From this article
Another theory is that yawning is another way for bodies to thermoregulate, via the action of neurotransmitters. Serotonin is an important neurotransmitter in the regulation of skin blood flow, and the thermoregulation this blood flow does. Increases of serotonin have been shown to increase body and brain temperatures, a change that causes the body to trigger more yawns, in an attempt to cool itself. The effects of serotonin on thermoregulation are especially obvious in the case of patients who suffer from serotonin syndrome, a condition caused by an excess of serotonin in their systems, usually from taking several serotonin-affecting drugs in tandem. Some of the biggest signs of serotonin syndrome are hyperthermia, shivering, sweating and vasoconstriction. This process is also obvious to SSRI (selective serotonin reuptake inhibitor) or SNRI (selective serotonin and norepinephrine reuptake inhibitor) users who experience a relatively (~11%) common side effect of the medications- excessive yawning. While the users may not be aware of it, the increased serotonin levels in their body increases its temperature, and therefore its yawn rate.
Harvard has a similiar theory but this is more related to brain cooling One novel theory is that yawning cools the brain, helping keep it at the right temperature for optimal function.
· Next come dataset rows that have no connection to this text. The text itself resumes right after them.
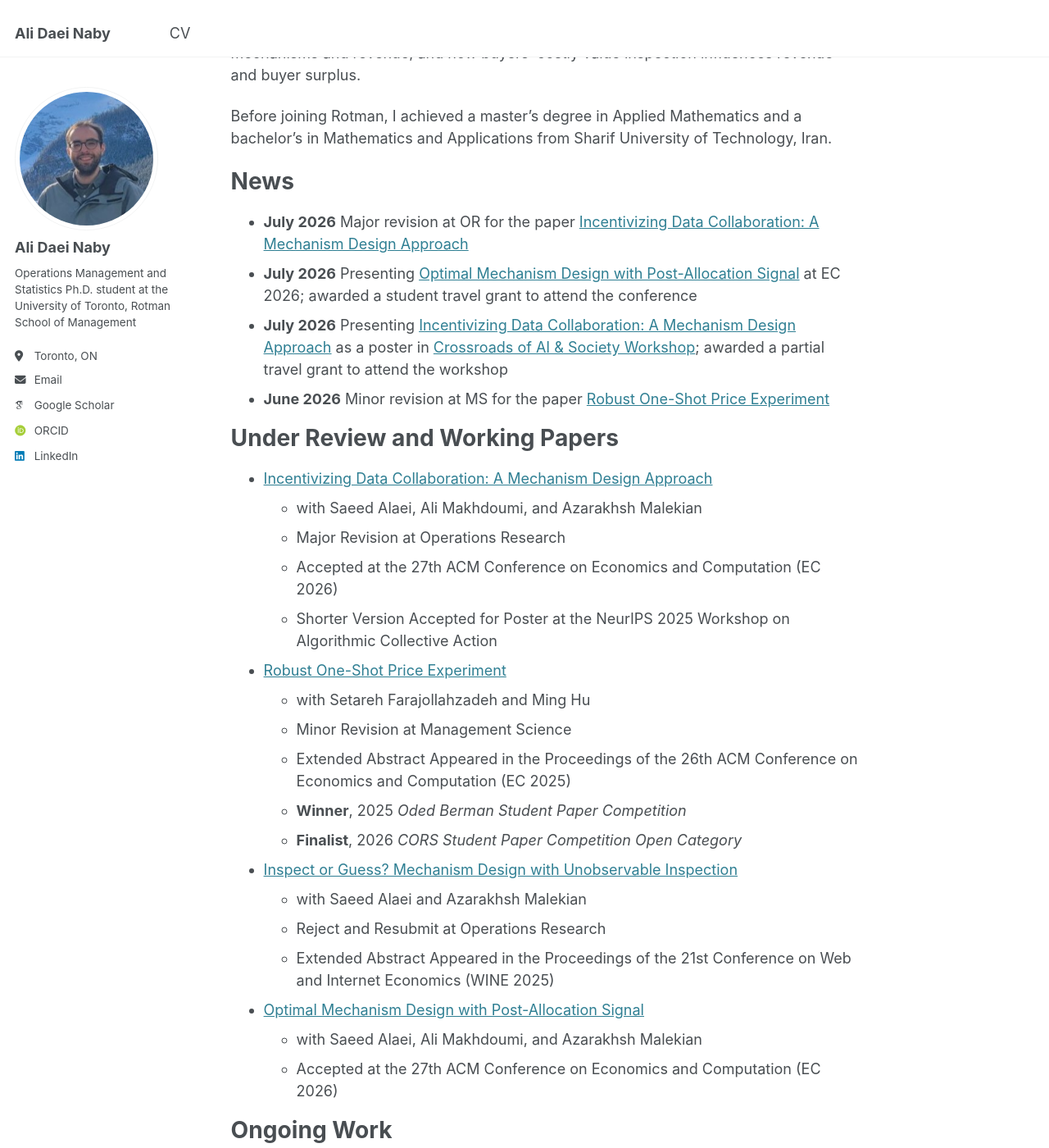
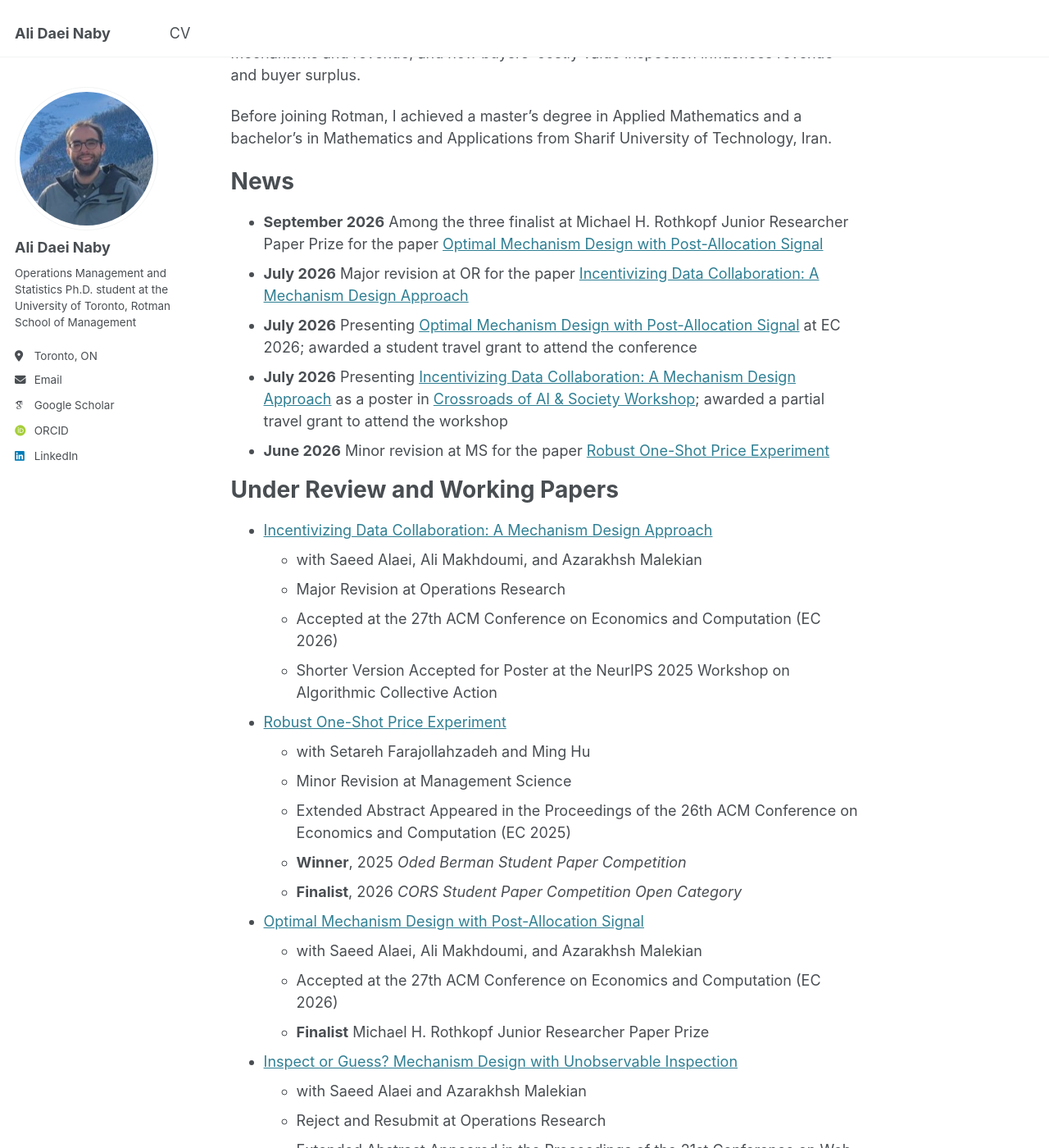
Before and after one commit to alidaeinaby/alidaeinaby.github.io, a Jekyll site: the page built from _pages/about.md, in a window 1280 px wide and 1400 px high, scrolled down 310 px. Shown: the whole window at 82% size. Built offline with Jekyll 4.4.1, drawn with Linux system fonts in a browser that asks for light colours; some web fonts are replaced.

Commit message:
Update about.md

```diff
--- a/_pages/about.md
+++ b/_pages/about.md
@@ -15,6 +15,7 @@ Before joining Rotman, I achieved a master's degree in Applied Mathematics and a
 
 News
 ======
+- **September 2026** Among the three finalist at Michael H. Rothkopf Junior Researcher Paper Prize for the paper [Optimal Mechanism Design with Post-Allocation Signal](https://papers.ssrn.com/sol3/papers.cfm?abstract_id=6220718)
 - **July 2026** Major revision at OR for the paper [Incentivizing Data Collaboration: A Mechanism Design Approach](https://papers.ssrn.com/sol3/papers.cfm?abstract_id=5297868)
 - **July 2026** Presenting [Optimal Mechanism Design with Post-Allocation Signal](https://papers.ssrn.com/sol3/papers.cfm?abstract_id=6220718) at EC 2026; awarded a student travel grant to attend the conference
 - **July 2026** Presenting [Incentivizing Data Collaboration: A Mechanism Design Approach](https://papers.ssrn.com/sol3/papers.cfm?abstract_id=5297868) as a poster in [Crossroads of AI & Society Workshop](https://aaforml.com/2026/); awarded a partial travel grant to attend the workshop
@@ -35,6 +36,11 @@ Under Review and Working Papers
   - **Winner**, 2025 *Oded Berman Student Paper Competition*
   - **Finalist**, 2026 *CORS Student Paper Competition Open Category*
 
+- [Optimal Mechanism Design with Post-Allocation Signal](https://papers.ssrn.com/sol3/papers.cfm?abstract_id=6220718)
+  - with Saeed Alaei, Ali Makhdoumi, and Azarakhsh Malekian
+  - Accepted at the 27th ACM Conference on Economics and Computation (EC 2026)
+  - **Finalist** Michael H. Rothkopf Junior Researcher Paper Prize
+
 - [Inspect or Guess? Mechanism Design with Unobservable Inspection](https://papers.ssrn.com/sol3/papers.cfm?abstract_id=5146874)
   - with Saeed Alaei and Azarakhsh Malekian
   - Reject and Resubmit at Operations Research
```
In an old study in the journal Evolutionary Psychology, researchers reported that subjects who cooled their brains by breathing through their noses or holding cold packs to their foreheads — proven brain-cooling strategies — were less likely to yawn when shown videos of other people yawning.